Doesn't every game still make shortcut to desktop ?
Having a centralized place for games is still a good idea. Granted, it's not particularly important, but it is a good idea.
Is there really need for this. Just look what you buy for yours kid and what they buy for it too. Is it so hard to do ?
Parental controls aren't for games you buy your kid; they're for games you buy yourself
and that you don't want your kid to be playing. Just like parental controls for DVDs and so forth; you prevent your children from watching something you'd rather that they didn't, while still allowing yourself to do so when they're not around.
How many games there are that really outshine their Dx9 modes in Dx10 today?
Honestly, DX10 isn't so much about the API or the capabilities of the hardware as a fundamental new Vista-style Windows Graphics Driver. Pre-Vista, Windows could not guarantee the contents of video memory if you switched applications; that's why if you leave a game that's running and come back, odds are it will take a long time to task switch back into it. It's doing more than just memory paging; it is actually loading every texture and mesh back into video memory. Vista drivers provide hooks that allow Windows Vista to manage video memory and page it in/out as needed on a per-process basis. So Vista can actually guarantee video memory to applications.
#5 is, of course, nonsense.
Vista is just halfbaked Os.
No, it isn't. Vista's biggest problem (besides the system requirements for Aero) is the fact that XP is just so good. Vista isn't worse than XP; it simply isn't that much better
for most things.
Does Windows Vista still force to do new activation if you change your computer parts?
Depends on which parts you change. Usually, no. If you change CPUs and motherboards, it may
. Then again, it may not.
BTW, reactivation is just a phone call, and toll-free to boot. Considering that you just did a processor/motherboard/etc swap, adding a phone call to that isn't particularly onerous.

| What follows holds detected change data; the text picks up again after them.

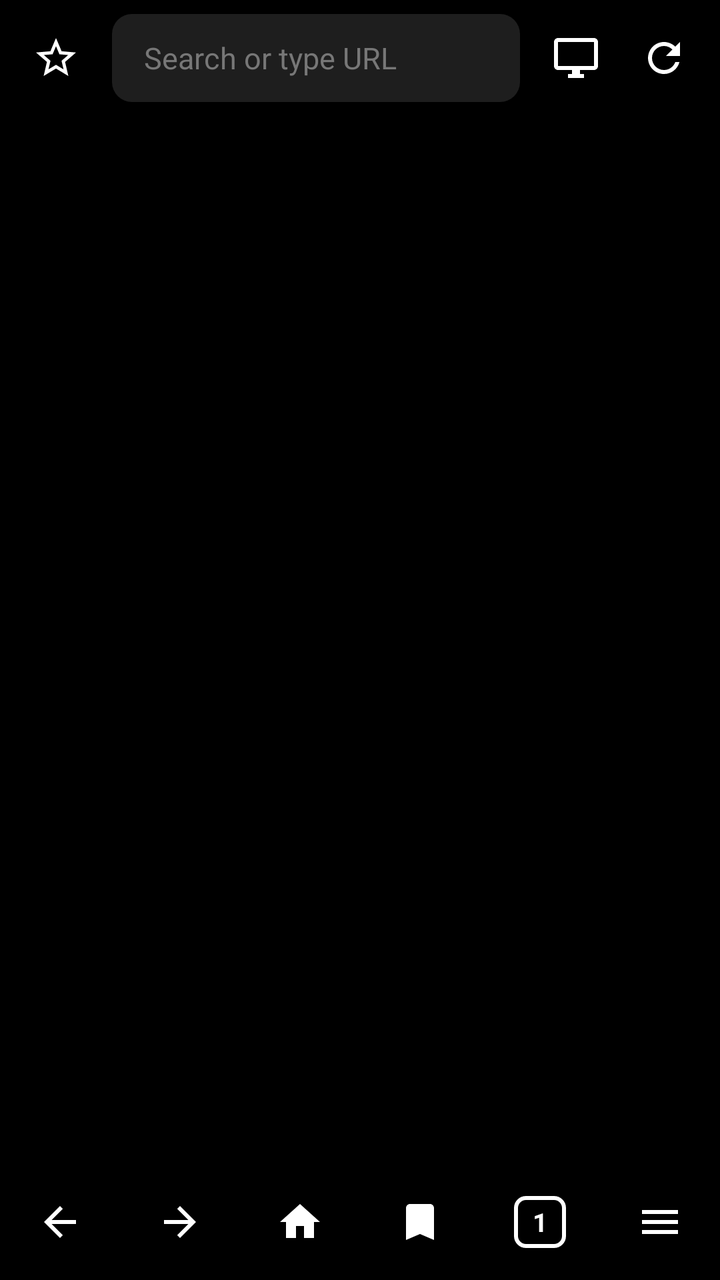
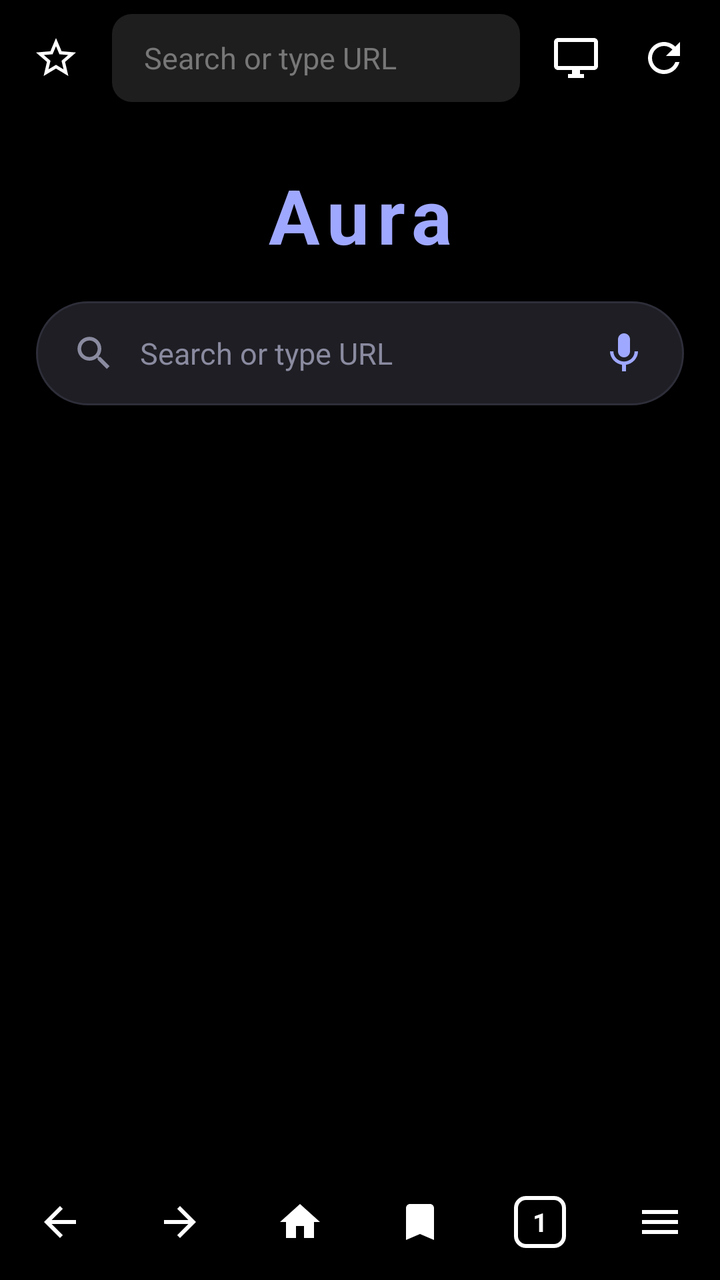

An Android layout rendered at two revisions. The XML below is the earlier revision; the diff shows what the commit changed to produce the second picture.
<!-- AndroidManifest.xml: application theme AppTheme -->
<!-- res/layout/activity_main.xml -->
<?xml version="1.0" encoding="utf-8"?>
<LinearLayout xmlns:android="http://schemas.android.com/apk/res/android"
    android:layout_width="match_parent"
    android:layout_height="match_parent"
    android:background="#000000"
    android:orientation="vertical">

    <LinearLayout
        android:id="@+id/topBar"
        android:layout_width="match_parent"
        android:layout_height="58dp"
        android:gravity="center_vertical"
        android:orientation="horizontal"
        android:paddingStart="6dp"
        android:paddingEnd="6dp">

        <ImageView
            android:id="@+id/btnStar"
            android:layout_width="44dp"
            android:layout_height="44dp"
            android:background="?attr/selectableItemBackgroundBorderless"
            android:padding="10dp"
            android:src="@drawable/ic_star_border"
            android:tint="#FFFFFF" />

        <EditText
            android:id="@+id/urlBar"
            android:layout_width="0dp"
            android:layout_height="44dp"
            android:layout_marginStart="6dp"
            android:layout_marginEnd="6dp"
            android:layout_weight="1"
            android:background="@drawable/bg_url"
            android:gravity="center_vertical"
            android:hint="Search or type URL"
            android:imeOptions="actionGo"
            android:inputType="textUri"
            android:paddingStart="16dp"
            android:paddingEnd="16dp"
            android:selectAllOnFocus="true"
            android:textColor="#FFFFFF"
            android:textColorHint="#777777"
            android:textSize="15sp" />

        <ImageView
            android:id="@+id/btnDesktop"
            android:layout_width="44dp"
            android:layout_height="44dp"
            android:background="?attr/selectableItemBackgroundBorderless"
            android:padding="10dp"
            android:src="@drawable/ic_desktop"
            android:tint="#FFFFFF" />

        <ImageView
            android:id="@+id/btnRefresh"
            android:layout_width="44dp"
            android:layout_height="44dp"
            android:background="?attr/selectableItemBackgroundBorderless"
            android:padding="10dp"
            android:src="@drawable/ic_refresh"
            android:tint="#FFFFFF" />
    </LinearLayout>

    <ProgressBar
        android:id="@+id/progress"
        style="?android:attr/progressBarStyleHorizontal"
        android:layout_width="match_parent"
        android:layout_height="3dp"
        android:max="100"
        android:progressTint="#7C8CFF"
        android:visibility="gone" />

    <LinearLayout
        android:id="@+id/findBar"
        android:layout_width="match_parent"
        android:layout_height="52dp"
        android:background="#1E1E1E"
        android:gravity="center_vertical"
        android:orientation="horizontal"
        android:paddingStart="16dp"
        android:visibility="gone">

        <EditText
            android:id="@+id/findInput"
            android:layout_width="0dp"
            android:layout_height="match_parent"
            android:layout_weight="1"
            android:background="@null"
            android:hint="Find in page"
            android:inputType="text"
            android:maxLines="1"
            android:textColor="#FFFFFF"
            android:textColorHint="#777777"
            android:textSize="15sp" />

        <ImageView
            android:id="@+id/findPrev"
            android:layout_width="44dp"
            android:layout_height="match_parent"
            android:padding="10dp"
            android:src="@drawable/ic_arrow_up"
            android:tint="#FFFFFF" />

        <ImageView
            android:id="@+id/findNext"
            android:layout_width="44dp"
            android:layout_height="match_parent"
            android:padding="10dp"
            android:src="@drawable/ic_arrow_down"
            android:tint="#FFFFFF" />

        <ImageView
            android:id="@+id/findClose"
            android:layout_width="44dp"
            android:layout_height="match_parent"
            android:padding="12dp"
            android:src="@drawable/ic_close"
            android:tint="#FFFFFF" />
    </LinearLayout>

    <FrameLayout
        android:id="@+id/content"
        android:layout_width="match_parent"
        android:layout_height="0dp"
        android:layout_weight="1">

        <ScrollView
            android:id="@+id/homeView"
            android:layout_width="match_parent"
            android:layout_height="match_parent"
            android:fillViewport="true">

            <LinearLayout
                android:layout_width="match_parent"
                android:layout_height="wrap_content"
                android:orientation="vertical"
                android:paddingTop="24dp">

                <TextView
                    android:id="@+id/homeNote"
                    android:layout_width="match_parent"
                    android:layout_height="wrap_content"
                    android:gravity="center"
                    android:padding="12dp"
                    android:text="Private tab — history is not saved"
                    android:textColor="#B39DDB"
                    android:textSize="14sp"
                    android:visibility="gone" />

                <GridLayout
                    android:id="@+id/dialGrid"
                    android:layout_width="match_parent"
                    android:layout_height="wrap_content"
                    android:columnCount="5" />
            </LinearLayout>
        </ScrollView>
    </FrameLayout>

    <LinearLayout
        android:id="@+id/bottomBar"
        android:layout_width="match_parent"
        android:layout_height="58dp"
        android:background="#000000"
        android:gravity="center_vertical"
        android:orientation="horizontal">

        <ImageView
            android:id="@+id/navBack"
            android:layout_width="0dp"
            android:layout_height="match_parent"
            android:layout_weight="1"
            android:background="?attr/selectableItemBackgroundBorderless"
            android:padding="17dp"
            android:src="@drawable/ic_arrow_back"
            android:tint="#FFFFFF" />

        <ImageView
            android:id="@+id/navFwd"
            android:layout_width="0dp"
            android:layout_height="match_parent"
            android:layout_weight="1"
            android:background="?attr/selectableItemBackgroundBorderless"
            android:padding="17dp"
            android:src="@drawable/ic_arrow_forward"
            android:tint="#FFFFFF" />

        <ImageView
            android:id="@+id/navHome"
            android:layout_width="0dp"
            android:layout_height="match_parent"
            android:layout_weight="1"
            android:background="?attr/selectableItemBackgroundBorderless"
            android:padding="17dp"
            android:src="@drawable/ic_home"
            android:tint="#FFFFFF" />

        <ImageView
            android:id="@+id/navBookmarks"
            android:layout_width="0dp"
            android:layout_height="match_parent"
            android:layout_weight="1"
            android:background="?attr/selectableItemBackgroundBorderless"
            android:padding="17dp"
            android:src="@drawable/ic_bookmark"
            android:tint="#FFFFFF" />

        <FrameLayout
            android:id="@+id/navTabs"
            android:layout_width="0dp"
            android:layout_height="match_parent"
            android:layout_weight="1"
            android:background="?attr/selectableItemBackgroundBorderless">

            <TextView
                android:id="@+id/tabCount"
                android:layout_width="26dp"
                android:layout_height="26dp"
                android:layout_gravity="center"
                android:background="@drawable/bg_tab_count"
                android:gravity="center"
                android:text="1"
                android:textColor="#FFFFFF"
                android:textSize="13sp"
                android:textStyle="bold" />
        </FrameLayout>

        <ImageView
            android:id="@+id/navMenu"
            android:layout_width="0dp"
            android:layout_height="match_parent"
            android:layout_weight="1"
            android:background="?attr/selectableItemBackgroundBorderless"
            android:padding="17dp"
            android:src="@drawable/ic_menu"
            android:tint="#FFFFFF" />
    </LinearLayout>
</LinearLayout>
<!-- resources referenced by this layout -->
<resources>
  <!-- drawable bg_tab_count (drawable) -->
  <?xml version="1.0" encoding="utf-8"?>
  <shape xmlns:android="http://schemas.android.com/apk/res/android" android:shape="rectangle">
      <stroke android:width="2dp" android:color="#FFFFFF" />
      <corners android:radius="5dp" />
  </shape>
  <!-- drawable bg_url (drawable) -->
  <?xml version="1.0" encoding="utf-8"?>
  <shape xmlns:android="http://schemas.android.com/apk/res/android" android:shape="rectangle">
      <solid android:color="#1E1E1E" />
      <corners android:radius="10dp" />
  </shape>
  <!-- drawable ic_arrow_down (drawable) -->
  <?xml version="1.0" encoding="utf-8"?>
  <vector xmlns:android="http://schemas.android.com/apk/res/android"
      android:width="24dp"
      android:height="24dp"
      android:viewportWidth="24"
      android:viewportHeight="24">
      <path
          android:fillColor="#FFFFFFFF"
          android:pathData="M7.41,8.59L12,13.17l4.59,-4.58L18,10l-6,6 -6,-6 1.41,-1.41z" />
  </vector>
  <!-- drawable ic_arrow_up (drawable) -->
  <?xml version="1.0" encoding="utf-8"?>
  <vector xmlns:android="http://schemas.android.com/apk/res/android"
      android:width="24dp"
      android:height="24dp"
      android:viewportWidth="24"
      android:viewportHeight="24">
      <path
          android:fillColor="#FFFFFFFF"
          android:pathData="M7.41,15.41L12,10.83l4.59,4.58L18,14l-6,-6 -6,6z" />
  </vector>
  <!-- drawable ic_home (drawable) -->
  <?xml version="1.0" encoding="utf-8"?>
  <vector xmlns:android="http://schemas.android.com/apk/res/android"
      android:width="24dp"
      android:height="24dp"
      android:viewportWidth="24"
      android:viewportHeight="24">
      <path
          android:fillColor="#FFFFFFFF"
          android:pathData="M10,20v-6h4v6h5v-8h3L12,3 2,12h3v8z" />
  </vector>
  <!-- drawable ic_menu (drawable) -->
  <?xml version="1.0" encoding="utf-8"?>
  <vector xmlns:android="http://schemas.android.com/apk/res/android"
      android:width="24dp"
      android:height="24dp"
      android:viewportWidth="24"
      android:viewportHeight="24">
      <path
          android:fillColor="#FFFFFFFF"
          android:pathData="M3,18h18v-2H3v2zM3,13h18v-2H3v2zM3,6v2h18V6H3z" />
  </vector>
  <style name="AppTheme" parent="Theme.Material3.Dark.NoActionBar">
          <item name="android:statusBarColor">@android:color/black</item>
          <item name="android:navigationBarColor">@android:color/black</item>
          <item name="android:windowBackground">@android:color/black</item>
      </style>
  <!-- unchanged entries left out for length: 7 -->
</resources>

<!-- the commit's change to res/layout/activity_main.xml (unified diff, before → after) -->
@@ -137,6 +137,72 @@
                 android:paddingTop="24dp">
 
                 <TextView
+                    android:layout_width="match_parent"
+                    android:layout_height="wrap_content"
+                    android:gravity="center"
+                    android:letterSpacing="0.1"
+                    android:text="Aura"
+                    android:textColor="#9FA8FF"
+                    android:textSize="38sp"
+                    android:textStyle="bold" />
+
+                <LinearLayout
+                    android:id="@+id/homeSearch"
+                    android:layout_width="match_parent"
+                    android:layout_height="52dp"
+                    android:layout_marginStart="18dp"
+                    android:layout_marginTop="18dp"
+                    android:layout_marginEnd="18dp"
+                    android:background="@drawable/bg_pill"
+                    android:gravity="center_vertical"
+                    android:orientation="horizontal"
+                    android:paddingStart="18dp"
+                    android:paddingEnd="8dp">
+
+                    <ImageView
+                        android:layout_width="22dp"
+                        android:layout_height="22dp"
+                        android:src="@drawable/ic_search"
+                        android:tint="#8A8AA0" />
+
+                    <TextView
+                        android:layout_width="0dp"
+                        android:layout_height="wrap_content"
+                        android:layout_weight="1"
+                        android:paddingStart="12dp"
+                        android:text="Search or type URL"
+                        android:textColor="#8A8AA0"
+                        android:textSize="15sp" />
+
+                    <ImageView
+                        android:id="@+id/homeMic"
+                        android:layout_width="44dp"
+                        android:layout_height="44dp"
+                        android:background="?attr/selectableItemBackgroundBorderless"
+                        android:padding="10dp"
+                        android:src="@drawable/ic_mic"
+                        android:tint="#9FA8FF" />
+                </LinearLayout>
+
+                <LinearLayout
+                    android:id="@+id/quickRow"
+                    android:layout_width="match_parent"
+                    android:layout_height="wrap_content"
+                    android:layout_marginTop="22dp"
+                    android:orientation="horizontal"
+                    android:paddingStart="8dp"
+                    android:paddingEnd="8dp" />
+
+                <TextView
+                    android:id="@+id/homeStatus"
+                    android:layout_width="match_parent"
+                    android:layout_height="wrap_content"
+                    android:layout_marginTop="16dp"
+                    android:gravity="center"
+                    android:textColor="#777790"
+                    android:textSize="12sp" />
+
+                <TextView
                     android:id="@+id/homeNote"
                     android:layout_width="match_parent"
                     android:layout_height="wrap_content"
@@ -151,6 +217,7 @@
                     android:id="@+id/dialGrid"
                     android:layout_width="match_parent"
                     android:layout_height="wrap_content"
+                    android:layout_marginTop="8dp"
                     android:columnCount="5" />
             </LinearLayout>
         </ScrollView>
<!-- resource entries referenced after the edit -->
@@ -1,5 +1,12 @@
 <!-- resources referenced by this layout -->
 <resources>
+  <!-- drawable bg_pill (drawable) -->
+  <?xml version="1.0" encoding="utf-8"?>
+  <shape xmlns:android="http://schemas.android.com/apk/res/android" android:shape="rectangle">
+      <solid android:color="#1E1E24" />
+      <stroke android:width="1dp" android:color="#2E2E3A" />
+      <corners android:radius="28dp" />
+  </shape>
   <!-- drawable bg_tab_count (drawable) -->
   <?xml version="1.0" encoding="utf-8"?>
   <shape xmlns:android="http://schemas.android.com/apk/res/android" android:shape="rectangle">
@@ -56,6 +63,28 @@
           android:fillColor="#FFFFFFFF"
           android:pathData="M3,18h18v-2H3v2zM3,13h18v-2H3v2zM3,6v2h18V6H3z" />
   </vector>
+  <!-- drawable ic_mic (drawable) -->
+  <?xml version="1.0" encoding="utf-8"?>
+  <vector xmlns:android="http://schemas.android.com/apk/res/android"
+      android:width="24dp"
+      android:height="24dp"
+      android:viewportWidth="24"
+      android:viewportHeight="24">
+      <path
+          android:fillColor="#FFFFFFFF"
+          android:pathData="M12,14c1.66,0 3,-1.34 3,-3V5c0,-1.66 -1.34,-3 -3,-3S9,3.34 9,5v6c0,1.66 1.34,3 3,3zM17.3,11c0,3 -2.54,5.1 -5.3,5.1S6.7,14 6.7,11H5c0,3.41 2.72,6.23 6,6.72V21h2v-3.28c3.28,-0.48 6,-3.3 6,-6.72h-1.7z" />
+  </vector>
+  <!-- drawable ic_search (drawable) -->
+  <?xml version="1.0" encoding="utf-8"?>
+  <vector xmlns:android="http://schemas.android.com/apk/res/android"
+      android:width="24dp"
+      android:height="24dp"
+      android:viewportWidth="24"
+      android:viewportHeight="24">
+      <path
+          android:fillColor="#FFFFFFFF"
+          android:pathData="M15.5,14h-0.79l-0.28,-0.27C15.41,12.59 16,11.11 16,9.5 16,5.91 13.09,3 9.5,3S3,5.91 3,9.5 5.91,16 9.5,16c1.61,0 3.09,-0.59 4.23,-1.57l0.27,0.28v0.79l5,4.99L20.49,19l-4.99,-5zM9.5,14C7.01,14 5,11.99 5,9.5S7.01,5 9.5,5 14,7.01 14,9.5 11.99,14 9.5,14z" />
+  </vector>
   <style name="AppTheme" parent="Theme.Material3.Dark.NoActionBar">
           <item name="android:statusBarColor">@android:color/black</item>
           <item name="android:navigationBarColor">@android:color/black</item>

And XP does the same thing, so its not like you're avoiding anything by sticking with XP.
WGA does, very occasionally, come back with a false positive, which means that Windows thinks you've pirated it and therefore stops working nicely. That typically requires a phone call as well to resolve.
BTW, on the first page, someone mentioned:
3) No unsigned drivers in 64 bit edition
In fact, this is a very good
thing. 99.9% of all system crashes in stable OS's like XP or Vista come not from the OS itself, but crappy drivers. Sound drivers (hello, Creative Labs) are the #1 culprit, which is why Vista no longer supports DirectSound through hardware. Requiring that drivers be signed ensures that the drivers are of at least reasonable quality and that Microsoft has tested them for reasonable robustness.
Microsoft knows that nobody blames drivers for problems that drivers cause; they blame Microsoft. If Windows hard crashes, Microsoft is to blame. And since crappy drivers are the result of 3rd party developers, Microsoft has decided to impose some penalty on crappy driver writers. Like not being able to work in 64-bit Vista. Creative Labs, due to their habit of making absolutely atrocious drivers, got kicked out entirely.
Microsoft is simply putting the blame for instability (and onus to repair) where it belongs. No need to fault them for that.